Please report, as a single number, how many lines in the entries include the string "README".
*** Opening of TASK INPUTS ***
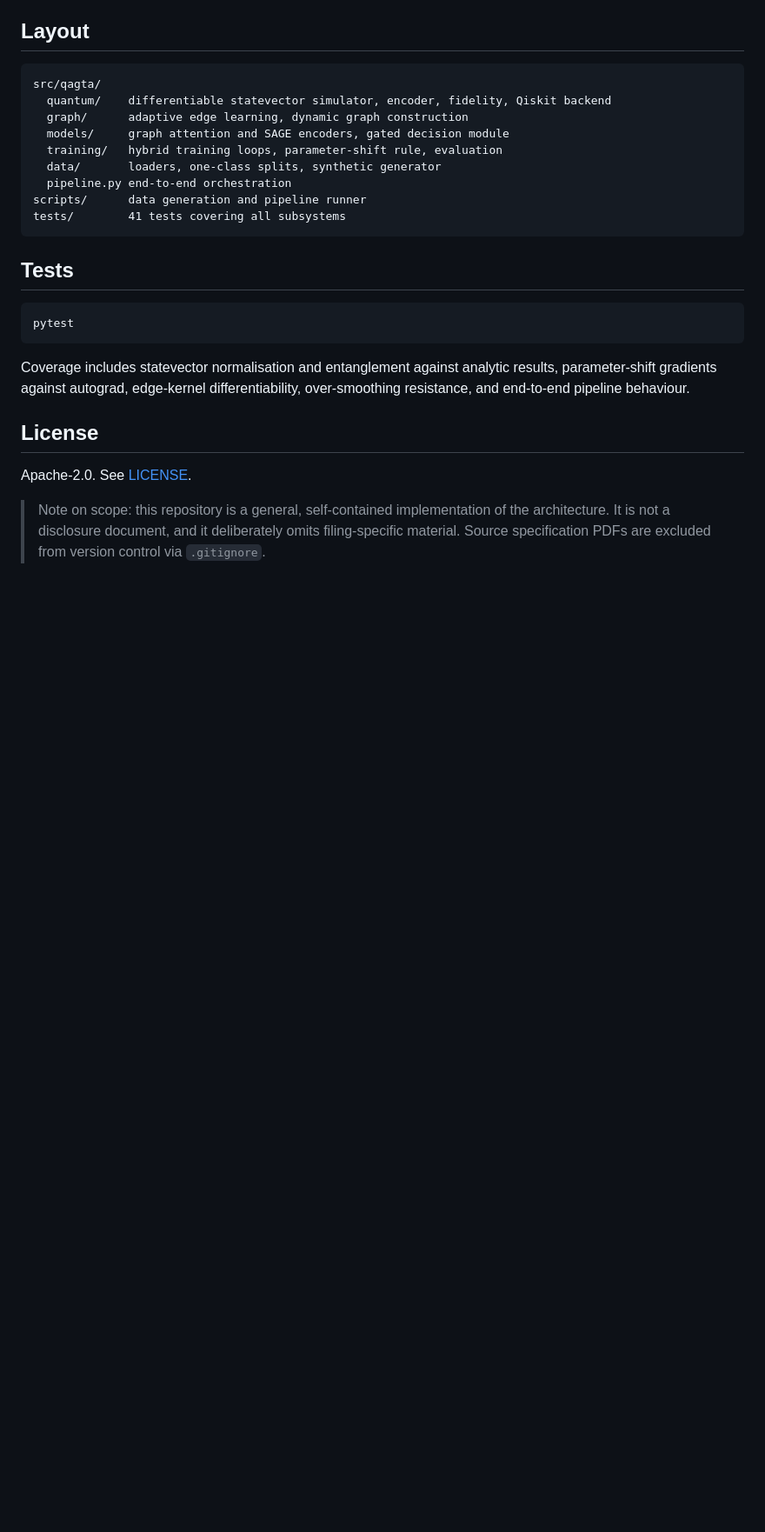
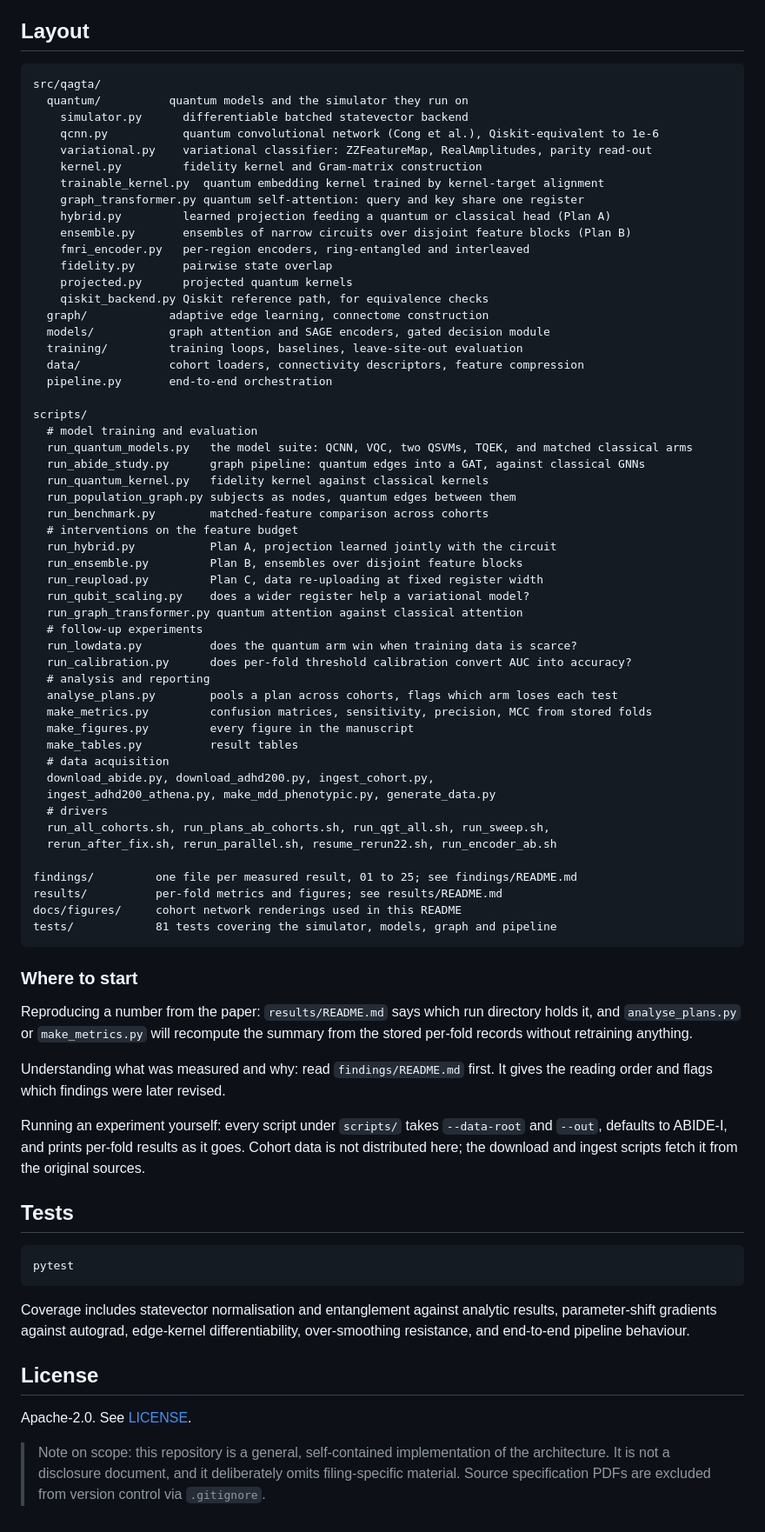
Before and after one commit to r11up/adaptive-graph-learning, a Markdown page: README.md, the part around the change. Shown at 87% size. Drawn GitHub-style; blank space fills up the shorter version.

Commit message:
Document every script and module in the README layout
The layout section listed directories only, so a reader could not tell which
script produced which result, or which module implements which model. It now
names all 31 scripts and all 13 quantum modules with a line each, grouped by
what they do rather than alphabetically: model training, interventions on the
feature budget, follow-up experiments, analysis, data acquisition, drivers.

Adds a short "where to start" note covering the three things a reader is
likely to want: reproducing a number from the paper without retraining,
understanding what was measured and in what order, and running an experiment.

````diff
--- a/README.md
+++ b/README.md
@@ -229,15 +229,72 @@ are drawn from the literature cited in the manuscript.
 
 ```
 src/qagta/
-  quantum/    differentiable statevector simulator, encoder, fidelity, Qiskit backend
-  graph/      adaptive edge learning, dynamic graph construction
-  models/     graph attention and SAGE encoders, gated decision module
-  training/   hybrid training loops, parameter-shift rule, evaluation
-  data/       loaders, one-class splits, synthetic generator
-  pipeline.py end-to-end orchestration
-scripts/      data generation and pipeline runner
-tests/        41 tests covering all subsystems
+  quantum/          quantum models and the simulator they run on
+    simulator.py      differentiable batched statevector backend
+    qcnn.py           quantum convolutional network (Cong et al.), Qiskit-equivalent to 1e-6
+    variational.py    variational classifier: ZZFeatureMap, RealAmplitudes, parity read-out
+    kernel.py         fidelity kernel and Gram-matrix construction
+    trainable_kernel.py  quantum embedding kernel trained by kernel-target alignment
+    graph_transformer.py quantum self-attention: query and key share one register
+    hybrid.py         learned projection feeding a quantum or classical head (Plan A)
+    ensemble.py       ensembles of narrow circuits over disjoint feature blocks (Plan B)
+    fmri_encoder.py   per-region encoders, ring-entangled and interleaved
+    fidelity.py       pairwise state overlap
+    projected.py      projected quantum kernels
+    qiskit_backend.py Qiskit reference path, for equivalence checks
+  graph/            adaptive edge learning, connectome construction
+  models/           graph attention and SAGE encoders, gated decision module
+  training/         training loops, baselines, leave-site-out evaluation
+  data/             cohort loaders, connectivity descriptors, feature compression
+  pipeline.py       end-to-end orchestration
+
+scripts/
+  # model training and evaluation
+  run_quantum_models.py   the model suite: QCNN, VQC, two QSVMs, TQEK, and matched classical arms
+  run_abide_study.py      graph pipeline: quantum edges into a GAT, against classical GNNs
+  run_quantum_kernel.py   fidelity kernel against classical kernels
+  run_population_graph.py subjects as nodes, quantum edges between them
+  run_benchmark.py        matched-feature comparison across cohorts
+  # interventions on the feature budget
+  run_hybrid.py           Plan A, projection learned jointly with the circuit
+  run_ensemble.py         Plan B, ensembles over disjoint feature blocks
+  run_reupload.py         Plan C, data re-uploading at fixed register width
+  run_qubit_scaling.py    does a wider register help a variational model?
+  run_graph_transformer.py quantum attention against classical attention
+  # follow-up experiments
+  run_lowdata.py          does the quantum arm win when training data is scarce?
+  run_calibration.py      does per-fold threshold calibration convert AUC into accuracy?
+  # analysis and reporting
+  analyse_plans.py        pools a plan across cohorts, flags which arm loses each test
+  make_metrics.py         confusion matrices, sensitivity, precision, MCC from stored folds
+  make_figures.py         every figure in the manuscript
+  make_tables.py          result tables
+  # data acquisition
+  download_abide.py, download_adhd200.py, ingest_cohort.py,
+  ingest_adhd200_athena.py, make_mdd_phenotypic.py, generate_data.py
+  # drivers
+  run_all_cohorts.sh, run_plans_ab_cohorts.sh, run_qgt_all.sh, run_sweep.sh,
+  rerun_after_fix.sh, rerun_parallel.sh, resume_rerun22.sh, run_encoder_ab.sh
+
+findings/         one file per measured result, 01 to 25; see findings/README.md
+results/          per-fold metrics and figures; see results/README.md
+docs/figures/     cohort network renderings used in this README
+tests/            81 tests covering the simulator, models, graph and pipeline
 ```
+
+### Where to start
+
+Reproducing a number from the paper: `results/README.md` says which run
+directory holds it, and `analyse_plans.py` or `make_metrics.py` will recompute
+the summary from the stored per-fold records without retraining anything.
+
+Understanding what was measured and why: read `findings/README.md` first. It
+gives the reading order and flags which findings were later revised.
+
+Running an experiment yourself: every script under `scripts/` takes
+`--data-root` and `--out`, defaults to ABIDE-I, and prints per-fold results as
+it goes. Cohort data is not distributed here; the download and ingest scripts
+fetch it from the original sources.
 
 ## Tests
 
````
*** Close of TASK INPUTS ***
--- RESPONSE TO THIS EXERCISE ---
9